*Required work*.
Reproduce the data in full, exactly as given, leaving images out.

** Material to process follows **

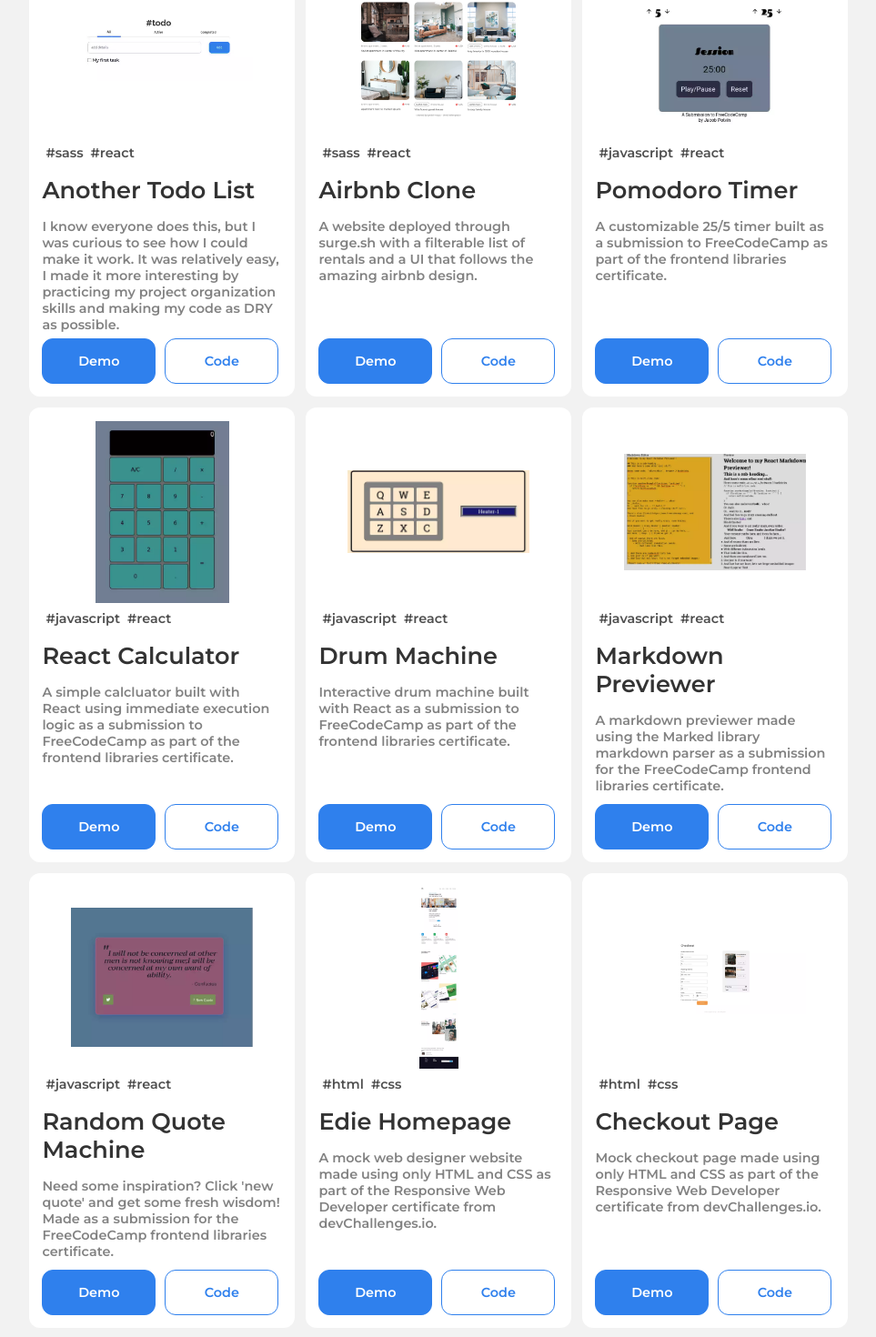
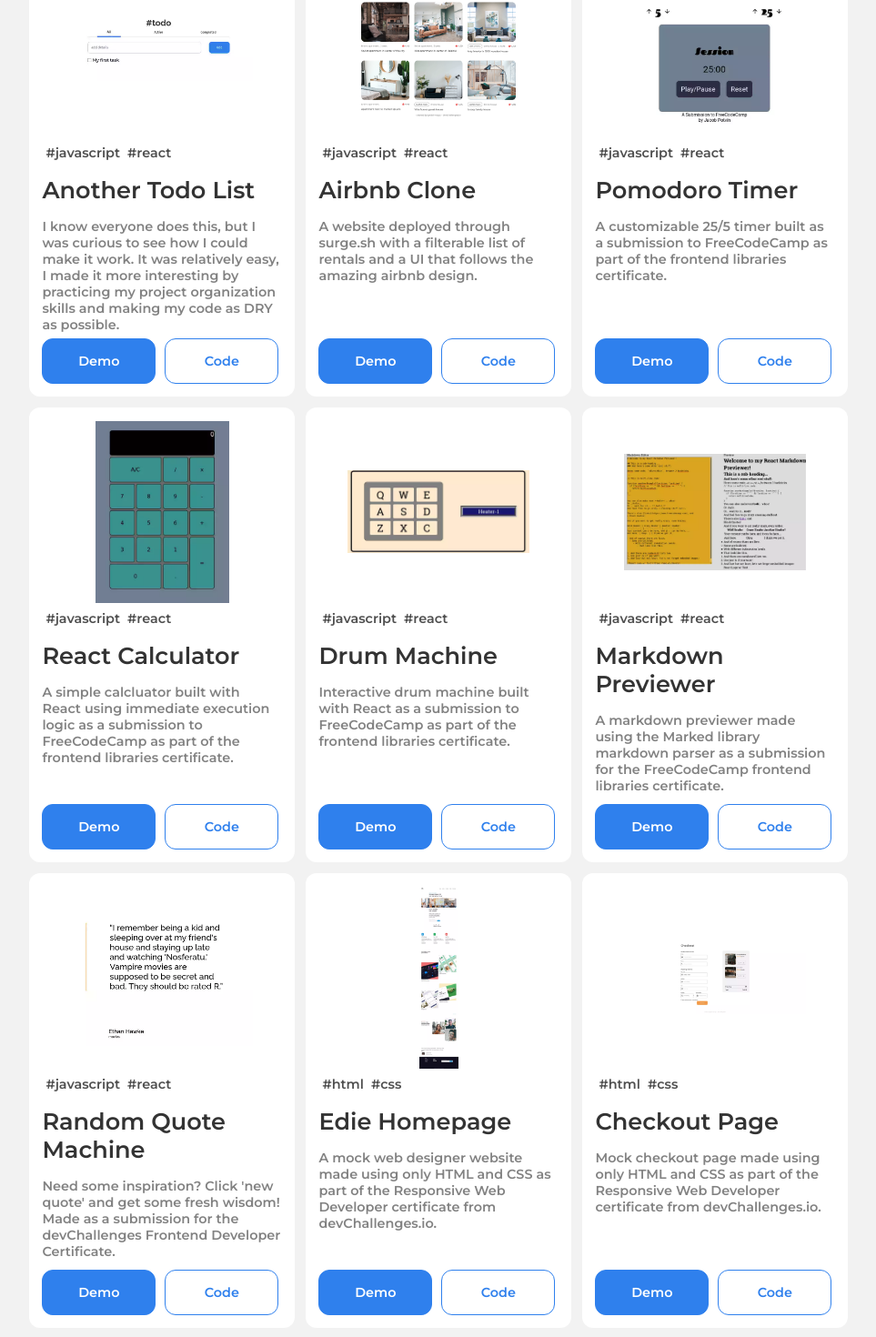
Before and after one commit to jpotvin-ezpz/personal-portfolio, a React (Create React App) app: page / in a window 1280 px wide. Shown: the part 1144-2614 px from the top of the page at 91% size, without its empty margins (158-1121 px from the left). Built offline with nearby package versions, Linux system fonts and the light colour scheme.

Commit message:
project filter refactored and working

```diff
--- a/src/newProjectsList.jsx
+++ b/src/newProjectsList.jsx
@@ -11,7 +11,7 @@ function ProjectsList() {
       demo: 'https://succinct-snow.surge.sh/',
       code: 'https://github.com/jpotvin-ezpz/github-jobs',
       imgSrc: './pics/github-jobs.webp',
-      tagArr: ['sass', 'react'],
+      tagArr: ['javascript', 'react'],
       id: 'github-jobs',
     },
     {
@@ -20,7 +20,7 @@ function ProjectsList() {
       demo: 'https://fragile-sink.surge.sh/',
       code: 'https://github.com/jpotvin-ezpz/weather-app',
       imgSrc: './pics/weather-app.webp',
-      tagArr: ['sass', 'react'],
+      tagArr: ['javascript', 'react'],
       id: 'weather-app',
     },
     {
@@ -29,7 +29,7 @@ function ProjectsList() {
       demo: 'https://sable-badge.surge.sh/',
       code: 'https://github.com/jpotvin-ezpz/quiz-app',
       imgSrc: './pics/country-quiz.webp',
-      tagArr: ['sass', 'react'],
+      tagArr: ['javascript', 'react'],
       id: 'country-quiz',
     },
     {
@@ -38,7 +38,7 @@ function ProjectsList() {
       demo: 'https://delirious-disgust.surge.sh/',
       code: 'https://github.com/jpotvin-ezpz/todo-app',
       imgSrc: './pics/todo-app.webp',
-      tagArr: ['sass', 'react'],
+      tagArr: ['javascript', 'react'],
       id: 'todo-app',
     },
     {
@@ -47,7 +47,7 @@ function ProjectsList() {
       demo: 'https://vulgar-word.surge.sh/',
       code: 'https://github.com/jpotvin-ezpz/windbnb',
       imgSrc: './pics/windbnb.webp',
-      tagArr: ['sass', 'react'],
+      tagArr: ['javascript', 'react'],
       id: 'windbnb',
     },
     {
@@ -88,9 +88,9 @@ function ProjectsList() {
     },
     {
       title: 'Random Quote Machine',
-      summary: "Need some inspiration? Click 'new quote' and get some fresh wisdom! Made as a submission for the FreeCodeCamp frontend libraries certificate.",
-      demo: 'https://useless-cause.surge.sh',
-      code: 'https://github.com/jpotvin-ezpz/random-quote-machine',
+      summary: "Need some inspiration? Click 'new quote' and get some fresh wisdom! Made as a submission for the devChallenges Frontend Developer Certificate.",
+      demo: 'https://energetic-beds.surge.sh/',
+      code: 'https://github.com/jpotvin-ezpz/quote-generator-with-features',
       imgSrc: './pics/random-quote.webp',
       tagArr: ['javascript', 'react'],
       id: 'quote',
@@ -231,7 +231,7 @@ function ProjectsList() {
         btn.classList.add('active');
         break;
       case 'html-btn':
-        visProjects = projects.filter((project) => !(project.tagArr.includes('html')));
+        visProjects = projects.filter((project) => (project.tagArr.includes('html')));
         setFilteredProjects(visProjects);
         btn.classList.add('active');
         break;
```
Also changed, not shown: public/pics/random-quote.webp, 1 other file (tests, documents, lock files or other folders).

** End of Material to process **

*Exercise output*.
Before and after one commit to jpotvin-ezpz/personal-portfolio, a React (Create React App) app: page / in a window 1280 px wide. Shown: the part 1144-2614 px from the top of the page at 91% size, without its empty margins (158-1121 px from the left). Built offline with nearby package versions, Linux system fonts and the light colour scheme.

Commit message:
project filter refactored and working

```diff
--- a/src/newProjectsList.jsx
+++ b/src/newProjectsList.jsx
@@ -11,7 +11,7 @@ function ProjectsList() {
       demo: 'https://succinct-snow.surge.sh/',
       code: 'https://github.com/jpotvin-ezpz/github-jobs',
       imgSrc: './pics/github-jobs.webp',
-      tagArr: ['sass', 'react'],
+      tagArr: ['javascript', 'react'],
       id: 'github-jobs',
     },
     {
@@ -20,7 +20,7 @@ function ProjectsList() {
       demo: 'https://fragile-sink.surge.sh/',
       code: 'https://github.com/jpotvin-ezpz/weather-app',
       imgSrc: './pics/weather-app.webp',
-      tagArr: ['sass', 'react'],
+      tagArr: ['javascript', 'react'],
       id: 'weather-app',
     },
     {
@@ -29,7 +29,7 @@ function ProjectsList() {
       demo: 'https://sable-badge.surge.sh/',
       code: 'https://github.com/jpotvin-ezpz/quiz-app',
       imgSrc: './pics/country-quiz.webp',
-      tagArr: ['sass', 'react'],
+      tagArr: ['javascript', 'react'],
       id: 'country-quiz',
     },
     {
@@ -38,7 +38,7 @@ function ProjectsList() {
       demo: 'https://delirious-disgust.surge.sh/',
       code: 'https://github.com/jpotvin-ezpz/todo-app',
       imgSrc: './pics/todo-app.webp',
-      tagArr: ['sass', 'react'],
+      tagArr: ['javascript', 'react'],
       id: 'todo-app',
     },
     {
@@ -47,7 +47,7 @@ function ProjectsList() {
       demo: 'https://vulgar-word.surge.sh/',
       code: 'https://github.com/jpotvin-ezpz/windbnb',
       imgSrc: './pics/windbnb.webp',
-      tagArr: ['sass', 'react'],
+      tagArr: ['javascript', 'react'],
       id: 'windbnb',
     },
     {
@@ -88,9 +88,9 @@ function ProjectsList() {
     },
     {
       title: 'Random Quote Machine',
-      summary: "Need some inspiration? Click 'new quote' and get some fresh wisdom! Made as a submission for the FreeCodeCamp frontend libraries certificate.",
-      demo: 'https://useless-cause.surge.sh',
-      code: 'https://github.com/jpotvin-ezpz/random-quote-machine',
+      summary: "Need some inspiration? Click 'new quote' and get some fresh wisdom! Made as a submission for the devChallenges Frontend Developer Certificate.",
+      demo: 'https://energetic-beds.surge.sh/',
+      code: 'https://github.com/jpotvin-ezpz/quote-generator-with-features',
       imgSrc: './pics/random-quote.webp',
       tagArr: ['javascript', 'react'],
       id: 'quote',
@@ -231,7 +231,7 @@ function ProjectsList() {
         btn.classList.add('active');
         break;
       case 'html-btn':
-        visProjects = projects.filter((project) => !(project.tagArr.includes('html')));
+        visProjects = projects.filter((project) => (project.tagArr.includes('html')));
         setFilteredProjects(visProjects);
         btn.classList.add('active');
         break;
```
Also changed, not shown: public/pics/random-quote.webp, 1 other file (tests, documents, lock files or other folders).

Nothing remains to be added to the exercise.